==== Input material ====

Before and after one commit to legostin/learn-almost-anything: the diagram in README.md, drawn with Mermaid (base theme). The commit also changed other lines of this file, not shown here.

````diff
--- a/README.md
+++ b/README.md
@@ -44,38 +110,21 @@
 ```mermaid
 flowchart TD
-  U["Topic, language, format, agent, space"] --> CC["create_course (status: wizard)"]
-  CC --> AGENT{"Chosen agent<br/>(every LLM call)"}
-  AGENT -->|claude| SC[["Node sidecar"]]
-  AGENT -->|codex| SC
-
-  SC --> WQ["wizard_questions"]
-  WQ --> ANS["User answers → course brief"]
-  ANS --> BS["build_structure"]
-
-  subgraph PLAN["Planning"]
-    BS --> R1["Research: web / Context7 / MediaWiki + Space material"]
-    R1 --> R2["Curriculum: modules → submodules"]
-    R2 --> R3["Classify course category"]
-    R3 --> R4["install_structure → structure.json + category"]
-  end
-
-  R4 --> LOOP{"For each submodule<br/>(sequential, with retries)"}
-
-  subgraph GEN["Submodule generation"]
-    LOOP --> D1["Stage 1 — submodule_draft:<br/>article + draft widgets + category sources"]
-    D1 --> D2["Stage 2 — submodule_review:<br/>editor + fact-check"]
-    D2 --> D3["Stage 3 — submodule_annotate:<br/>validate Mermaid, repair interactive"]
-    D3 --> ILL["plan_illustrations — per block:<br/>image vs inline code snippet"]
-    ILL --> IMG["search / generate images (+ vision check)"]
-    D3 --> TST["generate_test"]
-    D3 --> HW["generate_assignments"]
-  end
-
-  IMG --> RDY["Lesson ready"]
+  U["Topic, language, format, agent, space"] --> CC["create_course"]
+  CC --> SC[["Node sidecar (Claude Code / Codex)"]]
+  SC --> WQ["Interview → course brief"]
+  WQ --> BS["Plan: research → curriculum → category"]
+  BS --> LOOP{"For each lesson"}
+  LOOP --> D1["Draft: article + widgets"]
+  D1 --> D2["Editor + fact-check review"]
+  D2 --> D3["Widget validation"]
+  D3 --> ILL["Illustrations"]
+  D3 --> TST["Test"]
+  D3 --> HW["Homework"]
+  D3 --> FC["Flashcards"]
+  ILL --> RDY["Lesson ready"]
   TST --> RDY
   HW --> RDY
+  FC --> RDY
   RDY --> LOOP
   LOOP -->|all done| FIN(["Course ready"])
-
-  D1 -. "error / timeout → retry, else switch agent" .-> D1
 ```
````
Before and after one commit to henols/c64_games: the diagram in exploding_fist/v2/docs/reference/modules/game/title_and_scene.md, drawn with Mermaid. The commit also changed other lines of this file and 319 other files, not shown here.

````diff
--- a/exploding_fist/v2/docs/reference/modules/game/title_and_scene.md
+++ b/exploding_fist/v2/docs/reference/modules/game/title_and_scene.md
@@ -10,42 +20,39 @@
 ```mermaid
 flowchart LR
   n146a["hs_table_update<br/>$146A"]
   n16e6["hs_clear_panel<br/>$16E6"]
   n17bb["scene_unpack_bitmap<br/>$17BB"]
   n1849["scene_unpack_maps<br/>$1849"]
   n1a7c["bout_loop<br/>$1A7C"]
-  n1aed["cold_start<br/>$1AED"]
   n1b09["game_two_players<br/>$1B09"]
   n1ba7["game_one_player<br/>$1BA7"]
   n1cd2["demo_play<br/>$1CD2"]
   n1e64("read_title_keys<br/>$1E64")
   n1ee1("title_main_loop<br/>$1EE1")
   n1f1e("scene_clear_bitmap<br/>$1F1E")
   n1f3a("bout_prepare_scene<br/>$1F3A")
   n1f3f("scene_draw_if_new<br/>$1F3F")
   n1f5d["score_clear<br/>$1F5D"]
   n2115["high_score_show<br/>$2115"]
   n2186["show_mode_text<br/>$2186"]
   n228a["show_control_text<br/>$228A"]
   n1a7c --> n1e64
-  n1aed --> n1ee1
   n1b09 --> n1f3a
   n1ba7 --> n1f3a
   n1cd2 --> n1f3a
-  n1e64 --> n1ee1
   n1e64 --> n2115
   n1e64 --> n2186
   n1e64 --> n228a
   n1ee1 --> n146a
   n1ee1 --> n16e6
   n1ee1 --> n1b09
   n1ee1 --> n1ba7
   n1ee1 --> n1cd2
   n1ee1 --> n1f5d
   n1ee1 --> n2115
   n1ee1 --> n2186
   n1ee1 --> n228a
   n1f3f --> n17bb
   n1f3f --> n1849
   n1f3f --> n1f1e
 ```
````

====

Every line above holding the string "modules" should be listed.

-    R1 --> R2["Curriculum: modules → submodules"]
Before and after one commit to henols/c64_games: the diagram in exploding_fist/v2/docs/reference/modules/game/title_and_scene.md, drawn with Mermaid. The commit also changed other lines of this file and 319 other files, not shown here.
--- a/exploding_fist/v2/docs/reference/modules/game/title_and_scene.md
+++ b/exploding_fist/v2/docs/reference/modules/game/title_and_scene.md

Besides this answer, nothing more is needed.